The transaction, valued at less than $200 million, would marry Verizon's FiOS cable TV service with Intel Media's OnCue Cloud TV technology for streaming television shows online.

Verizon, which has seen growth in its FiOS service, will take charge of Intel's OnCue, envisioned as a subscription TV service that enables users to watch television shows and movies delivered over the Internet. 

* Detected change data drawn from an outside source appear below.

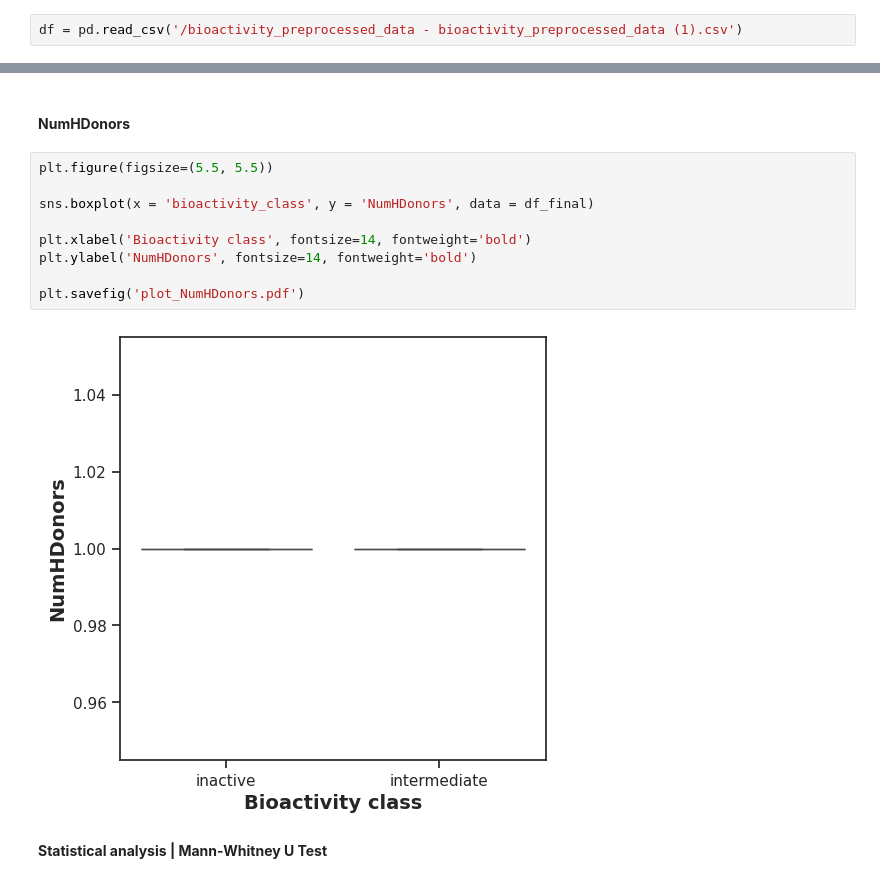
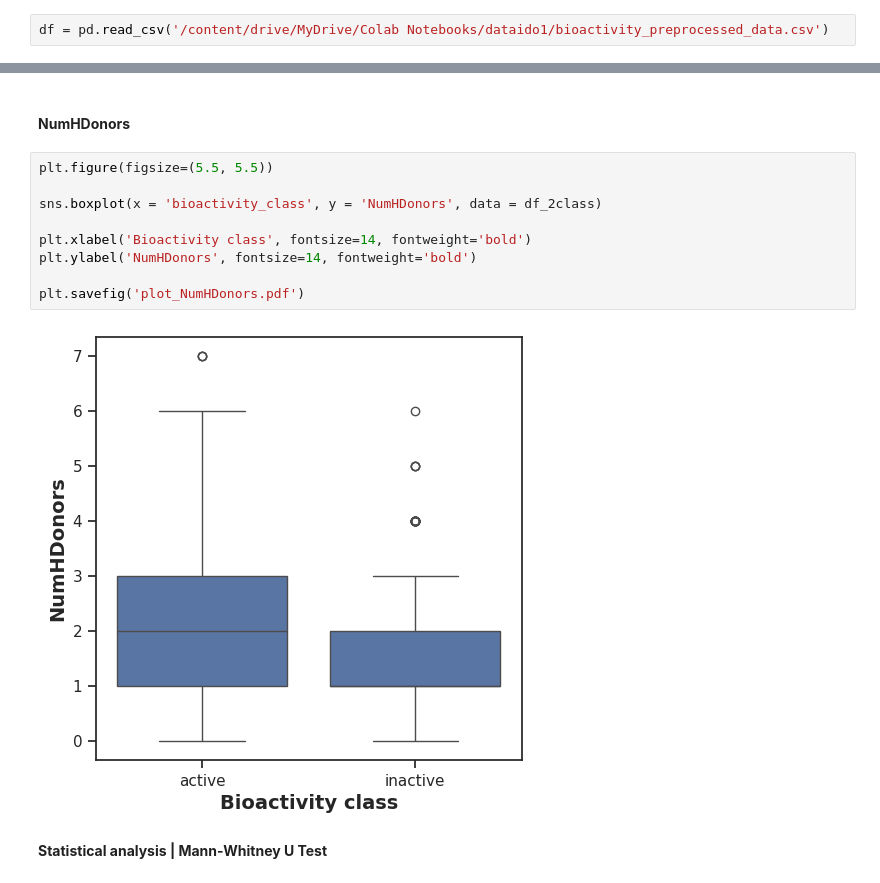
Before and after one commit to dikshasr25/Bioinformatics, a Jupyter notebook: python/CDD_ML_Part_2_Exploratory_Data_Analysis.ipynb, the cells around one changed output, grey strips where cells are left out. Saved outputs shown, nothing was run; the diff lists cells and outputs as text.

```diff
--- a/python/CDD_ML_Part_2_Exploratory_Data_Analysis.ipynb
+++ b/python/CDD_ML_Part_2_Exploratory_Data_Analysis.ipynb
@@ -42,4 +40,4 @@ Executing transaction: \|/-\|/-\|/-\|/-\|/-\|/-\|/-\|/done
 # %%
 import pandas as pd
 # %%
-df = pd.read_csv('/bioactivity_preprocessed_data - bioactivity_preprocessed_data (1).csv')
+df = pd.read_csv('/content/drive/MyDrive/Colab Notebooks/dataido1/bioactivity_preprocessed_data.csv')
@@ -405,14 +433,14 @@ mannwhitney('LogP')
 # %%
 plt.figure(figsize=(5.5, 5.5))
 
-sns.boxplot(x = 'bioactivity_class', y = 'NumHDonors', data = df_final)
+sns.boxplot(x = 'bioactivity_class', y = 'NumHDonors', data = df_2class)
 
 plt.xlabel('Bioactivity class', fontsize=14, fontweight='bold')
 plt.ylabel('NumHDonors', fontsize=14, fontweight='bold')
 
 plt.savefig('plot_NumHDonors.pdf')
 # %% [output]
-[figure, old version]
+[figure, new version]
 # %% [markdown]
 **Statistical analysis | Mann-Whitney U Test**
 # %%
```
Also changed, not shown: parts of 27 cells of this notebook.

The deal, announced Tuesday, suggests that Verizon wants to own online TV technology to hedge its bets as the television industry goes through a period of upheaval, and as more consumers are migrating to the Internet for entertainment, subscribing to services offered by Amazon.com, Netflix and Hulu.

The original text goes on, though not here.